WORK TO BE COMPLETED - Every line with the word "response" in it should be extracted from the data that follows.

RECORDS FOR PROCESSING -
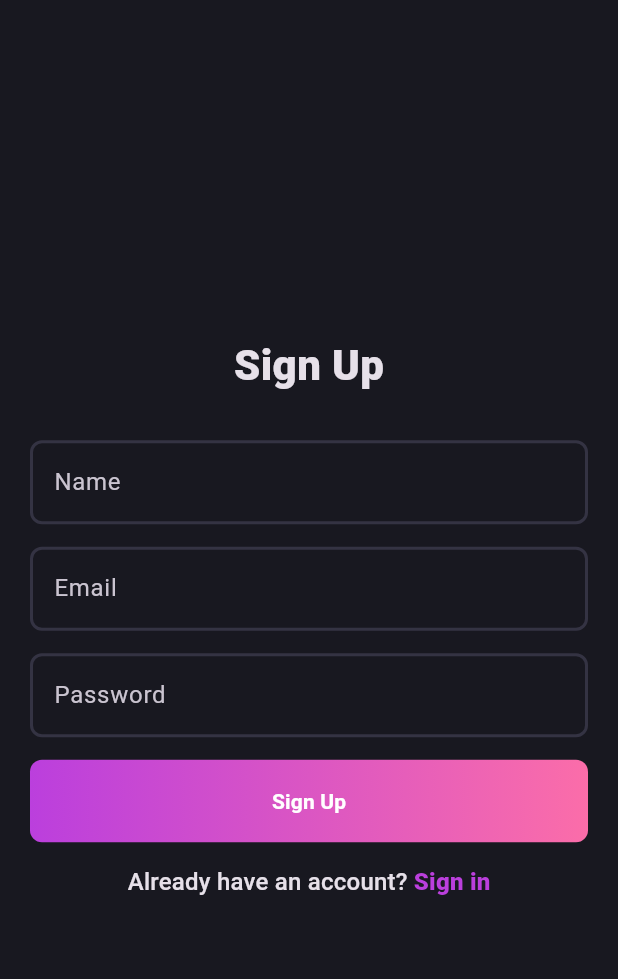
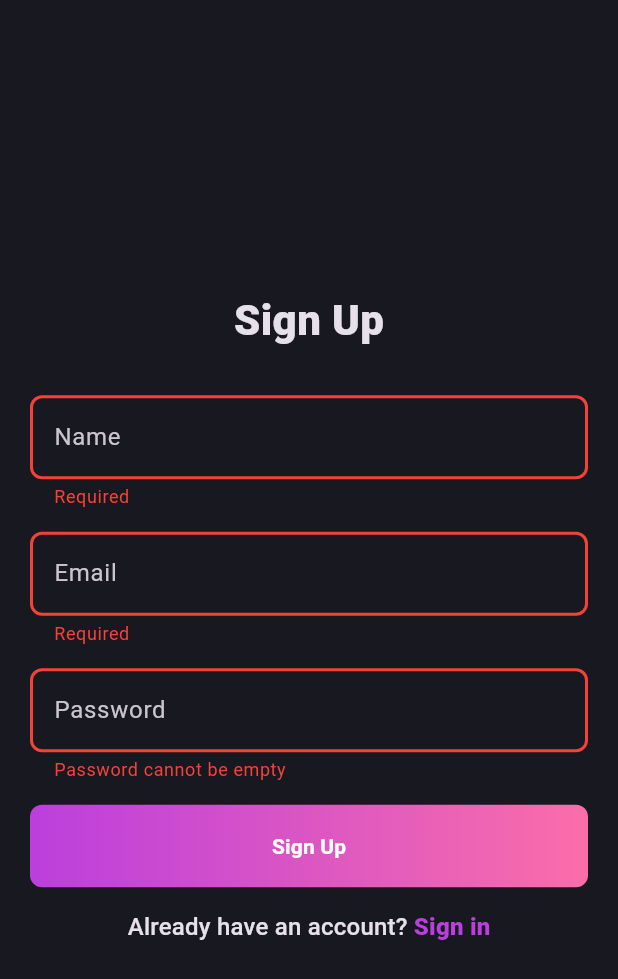
Before and after one commit to sufiyansakkeer/Blog-App, a Flutter app: the SignUpPage screen opened directly, after a tap on "Sign Up", on a phone screen of 412 x 824 dp. Shown: the top 979 px of the screen. Run offline on Flutter 3.47's test engine with Material 3 defaults, Android fonts, the phone set to English and light mode, and no system bars; our stand-ins replace flutter_bloc, fpdart, supabase_flutter; accounts and stored records are empty.

Commit message:
bloc added for sign up

```diff
--- a/lib/config/theme/theme.dart
+++ b/lib/config/theme/theme.dart
@@ -11,9 +11,11 @@ class AppTheme {
   static final darkTheme = ThemeData.dark(useMaterial3: true).copyWith(
       scaffoldBackgroundColor: AppPalette.backgroundColor,
       inputDecorationTheme: InputDecorationTheme(
-        enabledBorder: _border(),
-        focusedBorder: _border(AppPalette.gradient1),
-      ),
+          errorStyle: const TextStyle(color: Colors.red),
+          enabledBorder: _border(),
+          focusedBorder: _border(AppPalette.gradient1),
+          errorBorder: _border(Colors.red),
+          focusedErrorBorder: _border(Colors.red)),
       appBarTheme: const AppBarTheme(
         backgroundColor: AppPalette.backgroundColor,
       ));
--- /dev/null
+++ b/lib/features/auth/presentation/bloc/auth_bloc.dart
@@ -0,0 +1,25 @@
+import 'package:blog_app/features/auth/domain/usecases/user_sign_up_usecase.dart';
+import 'package:flutter/material.dart';
+import 'package:flutter_bloc/flutter_bloc.dart';
+
+part 'auth_event.dart';
+part 'auth_state.dart';
+
+class AuthBloc extends Bloc<AuthEvent, AuthState> {
+  final UserSignUpUseCase _userSignUp;
+  AuthBloc({required UserSignUpUseCase userSignUp})
+      : _userSignUp = userSignUp,
+        super(AuthInitial()) {
+    on<AuthSignUp>((event, emit) async {
+      final response = await _userSignUp(UserSignUpParams(
+        email: event.email,
+        name: event.name,
+        password: event.password,
+      ));
+      response.fold(
+        (l) => emit(AuthFailure(message: l.errorMsg)),
+        (r) => emit(AuthSuccess(uid: r)),
+      );
+    });
+  }
+}
--- /dev/null
+++ b/lib/features/auth/presentation/bloc/auth_event.dart
@@ -0,0 +1,16 @@
+part of 'auth_bloc.dart';
+
+@immutable
+sealed class AuthEvent {}
+
+final class AuthSignUp extends AuthEvent {
+  final String name;
+  final String email;
+  final String password;
+
+  AuthSignUp({
+    required this.name,
+    required this.email,
+    required this.password,
+  });
+}
--- /dev/null
+++ b/lib/features/auth/presentation/bloc/auth_state.dart
@@ -0,0 +1,20 @@
+part of 'auth_bloc.dart';
+
+@immutable
+sealed class AuthState {}
+
+final class AuthInitial extends AuthState {}
+
+final class AuthLoading extends AuthState {}
+
+final class AuthSuccess extends AuthState {
+  final String uid;
+
+  AuthSuccess({required this.uid});
+}
+
+final class AuthFailure extends AuthState {
+  final String message;
+
+  AuthFailure({required this.message});
+}
--- a/lib/features/auth/presentation/pages/signup_page.dart
+++ b/lib/features/auth/presentation/pages/signup_page.dart
@@ -3,10 +3,12 @@ import 'dart:developer';
 import 'package:blog_app/config/theme/app_palette.dart';
 import 'package:blog_app/core/extension/gap_extension.dart';
 import 'package:blog_app/core/extension/navigation_extension.dart';
+import 'package:blog_app/features/auth/presentation/bloc/auth_bloc.dart';
 import 'package:blog_app/features/auth/presentation/pages/login_page.dart';
 import 'package:blog_app/features/auth/presentation/widgets/auth_fields.dart';
 import 'package:blog_app/features/auth/presentation/widgets/auth_gradient_button.dart';
 import 'package:flutter/material.dart';
+import 'package:flutter_bloc/flutter_bloc.dart';
 
 class SignUpPage extends StatefulWidget {
   const SignUpPage({super.key});
@@ -59,21 +61,70 @@ class _SignUpPageState extends State<SignUpPage> {
               AuthField(
                 hintText: 'Name',
                 textEditingController: nameController,
+                validator: (value) {
+                  if (value == null) {
+                    return "required";
+                  }
+                  if (value.isEmpty) {
+                    return "Required";
+                  }
+                  return null;
+                },
               ),
               15.height(),
               AuthField(
                 hintText: 'Email',
                 textEditingController: emailController,
+                keyboardType: TextInputType.emailAddress,
+                validator: (value) {
+                  if (value == null) {
+                    return "Required";
+                  }
+                  if (value.isEmpty) {
+                    return "Required";
+                  }
+                  if (!RegExp(
+                          r'^[\w-]+(\.[\w-]+)*@([a-zA-Z0-9-]+)(\.[a-zA-Z0-9-]+)*(\.[a-z]{2,})$')
+                      .hasMatch(value)) {
+                    return "Please enter valid email";
+                  }
+                  return null;
+                },
               ),
               15.height(),
               AuthField(
                 hintText: 'Password',
                 textEditingController: passwordController,
                 obscureText: true,
+                validator: (value) {
+                  if (value!.isEmpty) {
+                    return "Password cannot be empty";
+                  } else if (value.length < 6) {
+                    return "Password must be at least 6 characters long";
+                  } else if (!RegExp(r'[A-Z]').hasMatch(value)) {
+                    return "Password must contain at least one uppercase letter";
+                  } else if (!RegExp(r'[a-z]').hasMatch(value)) {
+                    return "Password must contain at least one lowercase letter";
+                  } else if (!RegExp(r'[0-9]').hasMatch(value)) {
+                    return "Password must contain at least one digit";
+                  } else if (!RegExp(r'[!@#\$&*_-]').hasMatch(value)) {
+                    return "Password must contain at least one special character";
+                  }
+                  return null;
+                },
               ),
               15.height(),
               AuthGradientButton(
                 onPressed: () {
+                  if (formKey.currentState!.validate()) {
+                    context.read<AuthBloc>().add(
+                          AuthSignUp(
+                            name: nameController.text.trim(),
+                            email: emailController.text.trim(),
+                            password: passwordController.text.trim(),
+                          ),
+                        );
+                  }
                   log(formKey.currentState!.validate().toString());
                 },
                 text: 'Sign Up',
--- a/lib/features/auth/presentation/widgets/auth_fields.dart
+++ b/lib/features/auth/presentation/widgets/auth_fields.dart
@@ -7,23 +7,22 @@ class AuthField extends StatelessWidget {
     required this.textEditingController,
     this.validator,
     this.obscureText = false,
+    this.keyboardType,
   });
   final String hintText;
   final TextEditingController textEditingController;
   final String? Function(String?)? validator;
   final bool obscureText;
+  final TextInputType? keyboardType;
   @override
   Widget build(BuildContext context) {
     return TextFormField(
       controller: textEditingController,
       decoration: InputDecoration(hintText: hintText),
-      validator: (value) {
-        if (value == null) {
-          return "$hintText is Required";
-        }
-        return null;
-      },
+      validator: validator,
+      autovalidateMode: AutovalidateMode.onUserInteraction,
       obscureText: obscureText,
+      keyboardType: keyboardType,
     );
   }
 }
--- a/lib/main.dart
+++ b/lib/main.dart
@@ -1,13 +1,33 @@
 import 'package:blog_app/core/secrets/app_secretes.dart';
+import 'package:blog_app/features/auth/data/datasources/auth_remote_datasources.dart';
+import 'package:blog_app/features/auth/data/repository/auth_repository_impl.dart';
+import 'package:blog_app/features/auth/domain/usecases/user_sign_up_usecase.dart';
+import 'package:blog_app/features/auth/presentation/bloc/auth_bloc.dart';
 import 'package:blog_app/my_app.dart';
 import 'package:flutter/material.dart';
+import 'package:flutter_bloc/flutter_bloc.dart';
 import 'package:supabase_flutter/supabase_flutter.dart';
 
 void main() async {
   WidgetsFlutterBinding.ensureInitialized();
-  await Supabase.initialize(
+  final supabase = await Supabase.initialize(
     url: AppSecrets.supabaseUrl,
     anonKey: AppSecrets.anonKey,
   );
-  runApp(const MyApp());
+  runApp(MultiBlocProvider(
+    providers: [
+      BlocProvider(
+        create: (context) => AuthBloc(
+          userSignUp: UserSignUpUseCase(
+            AuthRepositoryImpl(
+              AuthRemoteDataSourcesImp(
+                supabaseClient: supabase.client,
+              ),
+            ),
+          ),
+        ),
+      )
+    ],
+    child: const MyApp(),
+  ));
 }
```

ANSWER TO THIS EXERCISE -
+      final response = await _userSignUp(UserSignUpParams(
+      response.fold(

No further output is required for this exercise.